### EXERCISE
Set down a faithful copy of every record below, with no images.

### DATA TO USE
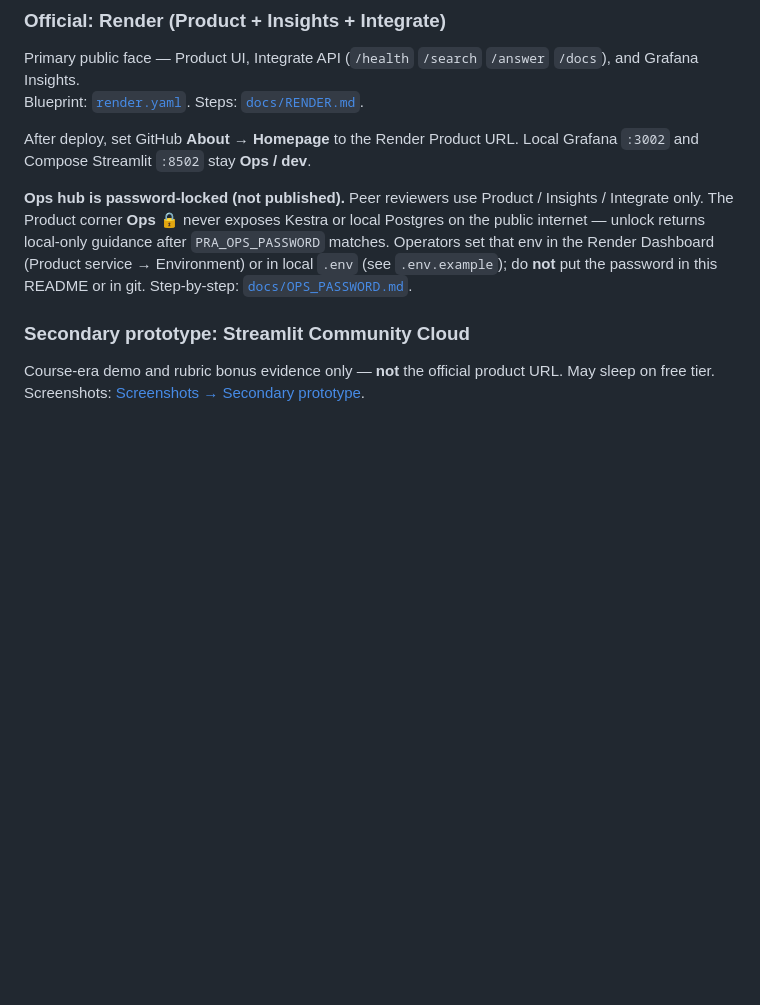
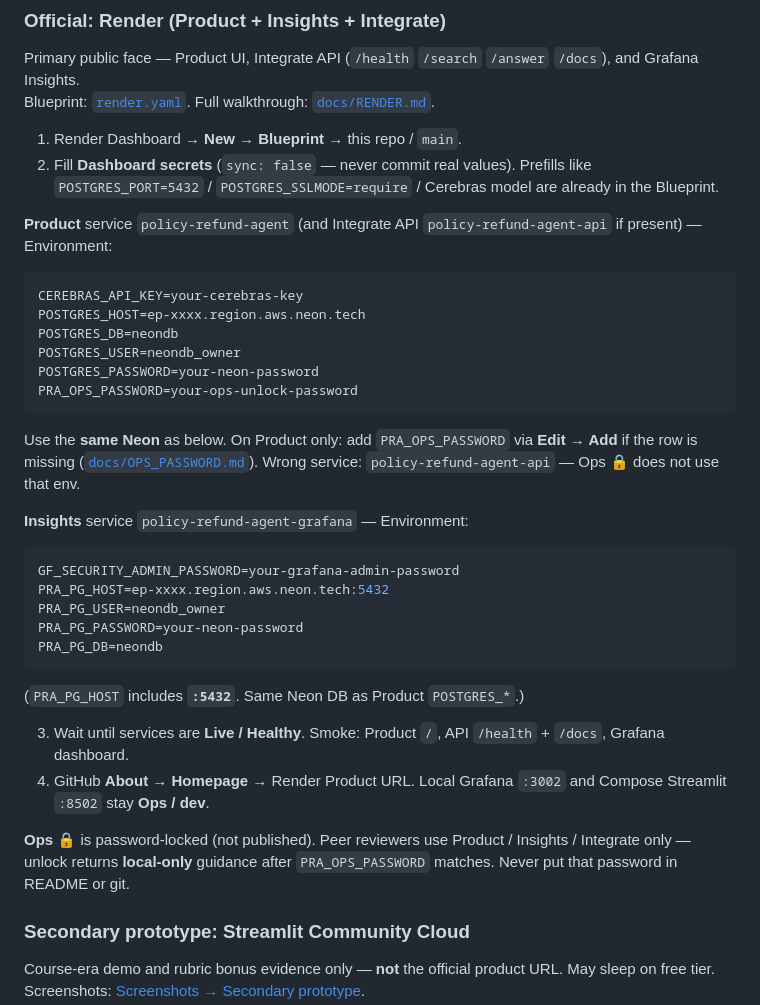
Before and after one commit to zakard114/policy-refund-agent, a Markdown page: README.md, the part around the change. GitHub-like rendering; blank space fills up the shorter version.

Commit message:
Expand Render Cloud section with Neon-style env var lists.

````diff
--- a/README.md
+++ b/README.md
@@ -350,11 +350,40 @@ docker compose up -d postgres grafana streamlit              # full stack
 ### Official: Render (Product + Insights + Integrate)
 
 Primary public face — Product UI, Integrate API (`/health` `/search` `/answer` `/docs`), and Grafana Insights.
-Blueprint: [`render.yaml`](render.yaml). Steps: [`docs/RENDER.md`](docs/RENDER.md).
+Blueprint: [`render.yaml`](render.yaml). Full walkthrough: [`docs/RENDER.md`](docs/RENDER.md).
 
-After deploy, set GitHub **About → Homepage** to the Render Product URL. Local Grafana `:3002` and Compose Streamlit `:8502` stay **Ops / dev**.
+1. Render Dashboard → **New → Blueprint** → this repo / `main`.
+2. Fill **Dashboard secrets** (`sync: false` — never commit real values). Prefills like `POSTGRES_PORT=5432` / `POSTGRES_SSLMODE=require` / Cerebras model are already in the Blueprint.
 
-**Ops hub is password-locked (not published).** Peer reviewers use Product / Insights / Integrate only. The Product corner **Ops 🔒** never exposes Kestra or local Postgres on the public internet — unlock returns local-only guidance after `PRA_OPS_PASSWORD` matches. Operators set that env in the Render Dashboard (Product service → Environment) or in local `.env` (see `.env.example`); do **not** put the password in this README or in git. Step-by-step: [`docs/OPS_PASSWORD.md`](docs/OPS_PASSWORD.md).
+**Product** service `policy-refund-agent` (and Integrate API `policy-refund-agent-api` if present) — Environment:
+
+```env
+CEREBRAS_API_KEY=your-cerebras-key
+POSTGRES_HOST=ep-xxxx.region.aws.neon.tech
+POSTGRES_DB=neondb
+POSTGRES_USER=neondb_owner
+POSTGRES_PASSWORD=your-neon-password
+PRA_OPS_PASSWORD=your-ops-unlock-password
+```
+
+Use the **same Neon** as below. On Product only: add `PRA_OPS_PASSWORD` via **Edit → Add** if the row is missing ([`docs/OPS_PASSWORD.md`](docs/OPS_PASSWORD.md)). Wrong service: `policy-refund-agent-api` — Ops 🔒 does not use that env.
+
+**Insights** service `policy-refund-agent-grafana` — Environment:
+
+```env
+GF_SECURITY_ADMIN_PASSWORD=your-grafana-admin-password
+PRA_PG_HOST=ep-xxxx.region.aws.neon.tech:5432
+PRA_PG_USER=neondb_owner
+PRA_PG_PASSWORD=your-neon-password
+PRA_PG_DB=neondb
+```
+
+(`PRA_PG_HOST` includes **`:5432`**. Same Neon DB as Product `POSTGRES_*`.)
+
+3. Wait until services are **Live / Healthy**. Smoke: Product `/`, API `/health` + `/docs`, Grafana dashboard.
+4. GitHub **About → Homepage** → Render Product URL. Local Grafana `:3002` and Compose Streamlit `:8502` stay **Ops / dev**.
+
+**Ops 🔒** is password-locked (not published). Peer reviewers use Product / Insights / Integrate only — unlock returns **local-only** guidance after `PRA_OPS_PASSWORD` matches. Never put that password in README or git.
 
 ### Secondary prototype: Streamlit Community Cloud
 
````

### RESULT OF THIS EXERCISE
Before and after one commit to zakard114/policy-refund-agent, a Markdown page: README.md, the part around the change. GitHub-like rendering; blank space fills up the shorter version.

Commit message:
Expand Render Cloud section with Neon-style env var lists.

````diff
--- a/README.md
+++ b/README.md
@@ -350,11 +350,40 @@ docker compose up -d postgres grafana streamlit              # full stack
 ### Official: Render (Product + Insights + Integrate)
 
 Primary public face — Product UI, Integrate API (`/health` `/search` `/answer` `/docs`), and Grafana Insights.
-Blueprint: [`render.yaml`](render.yaml). Steps: [`docs/RENDER.md`](docs/RENDER.md).
+Blueprint: [`render.yaml`](render.yaml). Full walkthrough: [`docs/RENDER.md`](docs/RENDER.md).
 
-After deploy, set GitHub **About → Homepage** to the Render Product URL. Local Grafana `:3002` and Compose Streamlit `:8502` stay **Ops / dev**.
+1. Render Dashboard → **New → Blueprint** → this repo / `main`.
+2. Fill **Dashboard secrets** (`sync: false` — never commit real values). Prefills like `POSTGRES_PORT=5432` / `POSTGRES_SSLMODE=require` / Cerebras model are already in the Blueprint.
 
-**Ops hub is password-locked (not published).** Peer reviewers use Product / Insights / Integrate only. The Product corner **Ops 🔒** never exposes Kestra or local Postgres on the public internet — unlock returns local-only guidance after `PRA_OPS_PASSWORD` matches. Operators set that env in the Render Dashboard (Product service → Environment) or in local `.env` (see `.env.example`); do **not** put the password in this README or in git. Step-by-step: [`docs/OPS_PASSWORD.md`](docs/OPS_PASSWORD.md).
+**Product** service `policy-refund-agent` (and Integrate API `policy-refund-agent-api` if present) — Environment:
+
+```env
+CEREBRAS_API_KEY=your-cerebras-key
+POSTGRES_HOST=ep-xxxx.region.aws.neon.tech
+POSTGRES_DB=neondb
+POSTGRES_USER=neondb_owner
+POSTGRES_PASSWORD=your-neon-password
+PRA_OPS_PASSWORD=your-ops-unlock-password
+```
+
+Use the **same Neon** as below. On Product only: add `PRA_OPS_PASSWORD` via **Edit → Add** if the row is missing ([`docs/OPS_PASSWORD.md`](docs/OPS_PASSWORD.md)). Wrong service: `policy-refund-agent-api` — Ops 🔒 does not use that env.
+
+**Insights** service `policy-refund-agent-grafana` — Environment:
+
+```env
+GF_SECURITY_ADMIN_PASSWORD=your-grafana-admin-password
+PRA_PG_HOST=ep-xxxx.region.aws.neon.tech:5432
+PRA_PG_USER=neondb_owner
+PRA_PG_PASSWORD=your-neon-password
+PRA_PG_DB=neondb
+```
+
+(`PRA_PG_HOST` includes **`:5432`**. Same Neon DB as Product `POSTGRES_*`.)
+
+3. Wait until services are **Live / Healthy**. Smoke: Product `/`, API `/health` + `/docs`, Grafana dashboard.
+4. GitHub **About → Homepage** → Render Product URL. Local Grafana `:3002` and Compose Streamlit `:8502` stay **Ops / dev**.
+
+**Ops 🔒** is password-locked (not published). Peer reviewers use Product / Insights / Integrate only — unlock returns **local-only** guidance after `PRA_OPS_PASSWORD` matches. Never put that password in README or git.
 
 ### Secondary prototype: Streamlit Community Cloud
 
````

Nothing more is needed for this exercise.